UK law firm Withers has hired the former UK attorney general, Geoffrey Cox QC MP, as a consultant to the firm’s dispute resolution group.
Cox, who as attorney general played a pivotal role in political crisis last year that preceded the UK’s exit from the EU, will focus on international arbitration, multi-jurisdictional commercial litigation and public international law matters. He will continue to sit in the UK’s House of Commons as a member of parliament (MP) and retain his long-standing membership of Thomas More Chambers, which he helped found.
A former standing counsel to the government of Mauritius, he has appeared in several common law courts outside the UK, including Dubai. He served as attorney general during the Theresa May and Boris Johnson administrations, before making way for Suella Bravermann in February.
A supporter of Brexit, he played a prominent role helping to steer the legislation enacting the UK’s Withdrawal Agreement through a hostile House of Commons, which only succeeded after Johnson's election victory in December. He has since been critical of plans to amend the agreement, potentially breaching international law.
Cox is not the only former attorney general to work with law firms in a disputes role; Debevoise & Plimpton partner Lord Goldsmith QC – who controversially declared the Iraq War to be legal while serving in Labour Prime Minister Tony Blair’s administration – acts as the firm’s head of European and Asian disputes, while current Labour shadow Attorney General, Lord Falconer (a former justice secretary), is a partner at Gibson Dunn & Crutcher.
Peter Wood, head of Withers' dispute resolution group, said Cox had “an outstanding track record in core areas for us such as civil litigation, regulatory matters, fraud disputes, international arbitrations and investment disputes and in advising overseas governments“.
He added that Cox’s “experience at the sharp end in government will be invaluable to us and to our clients when strategic advice is required”.
Cox, who will work closely with Wood and international arbitration co-heads Hussein Haeri and Emma Lindsay, said both sides had “identified many opportunities for collaboration".

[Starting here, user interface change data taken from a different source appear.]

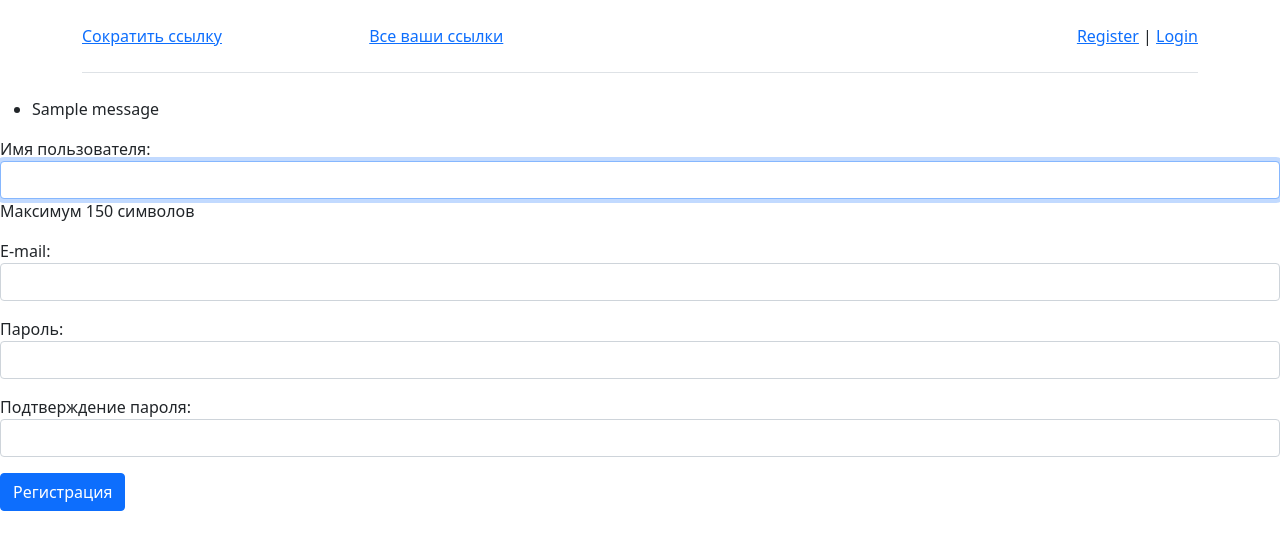
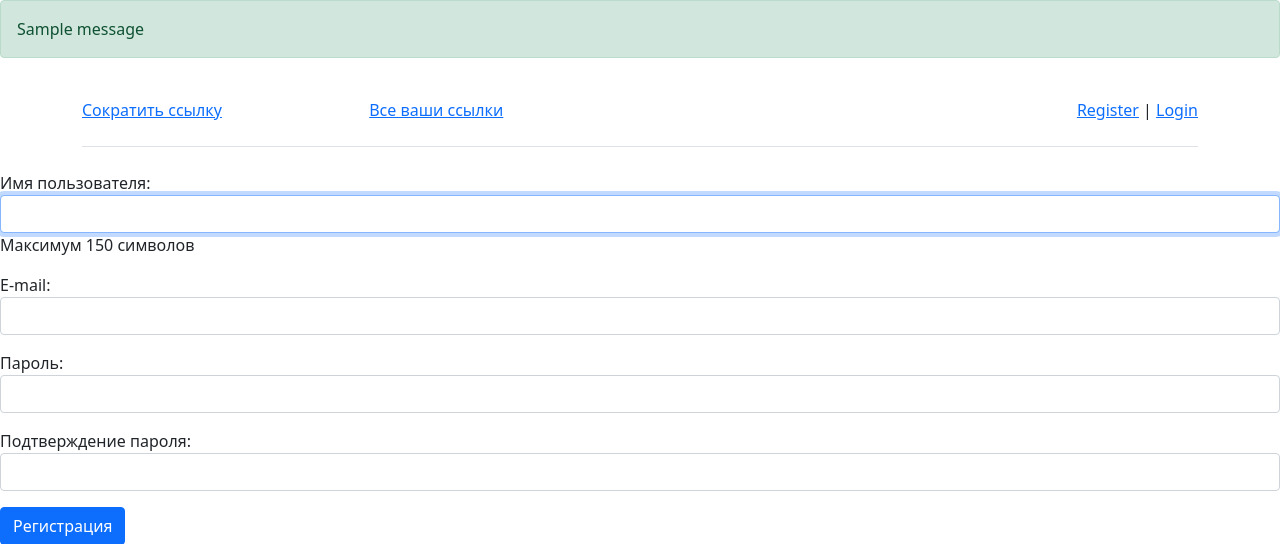
Before and after one commit to Vladimir-82/link, a Django app: page /register/ in a window 1280 px wide. Shown: the top 544 px of the page. Run offline with Django 4.2, Linux system fonts and the light colour scheme; one stand-in notice (Sample message) is shown.

Commit message:
completed with messages

```diff
--- a/app/templates/app/basic.html
+++ b/app/templates/app/basic.html
@@ -6,7 +6,19 @@
     <link href="https://cdn.jsdelivr.net/npm/bootstrap@5.0.2/dist/css/bootstrap.min.css" rel="stylesheet" integrity="sha384-EVSTQN3/azprG1Anm3QDgpJLIm9Nao0Yz1ztcQTwFspd3yD65VohhpuuCOmLASjC" crossorigin="anonymous">
 </head>
 <body>
-
+{% if messages %}
+    {% for message in messages %}
+        {% if message.tags == 'error' %}
+            <div class="alert alert-danger" role="alert">
+                {{ message }}
+            </div>
+        {% else %}
+            <div class="alert alert-{{ message.tags }}" role="alert">
+                {{ message }}
+            </div>
+        {% endif %}
+    {% endfor %}
+{% endif %}
 <div class="container">
     <header class="d-flex flex-wrap align-items-center justify-content-center justify-content-md-between py-3 mb-4 border-bottom">
     <a href="{% url 'create' %}">Сократить ссылку</a>
--- a/app/templates/app/register.html
+++ b/app/templates/app/register.html
@@ -2,13 +2,6 @@
 
 {% block title %}Register{% endblock %}
 {% block content %}
-    {% if messages %}
-        <ul class="messages">
-            {% for message in messages %}
-            <li{% if message.tags %} class="{{ message.tags }}"{% endif %}>{{ message }}</li>
-        {% endfor %}
-        </ul>
-    {% endif %}
 <form method="post">
     {% csrf_token %}
     {{ form.as_p }}
```
Also changed, not shown: db.sqlite3.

Morgan returns to Travers Smith
Meanwhile, Baroness Nicky Morgan, one of Cox’s former senior ministerial colleagues, has been welcomed back at leading UK independent law firm Travers Smith as a consultant. She was a solicitor there from 2002 to 2010 and will work with the firm’s technology sector group.
Morgan, who qualified at Addleshaw Goddard and spent nearly five years at Allen & Overy, worked as a professional support lawyer for Travers in corporate and private equity before being elected to parliament in 2010 as an MP representing the Conservative Party.
She held a variety of ministerial roles, including as culture secretary and education secretary. She was also the first, and to date only, female chair of the Commons’ Treasury select committee. Her work as culture secretary saw her support tech companies and start-ups, as well as setting policy on internet regulation.
Travers Smith senior partner Kathleen Russ welcomed Morgan back to Travers, saying: “Nicky's substantial legal expertise, coupled with her in-depth understanding of the technology sector and knowledge of the current policy and political landscape, will enable us to further enhance the support we provide to clients."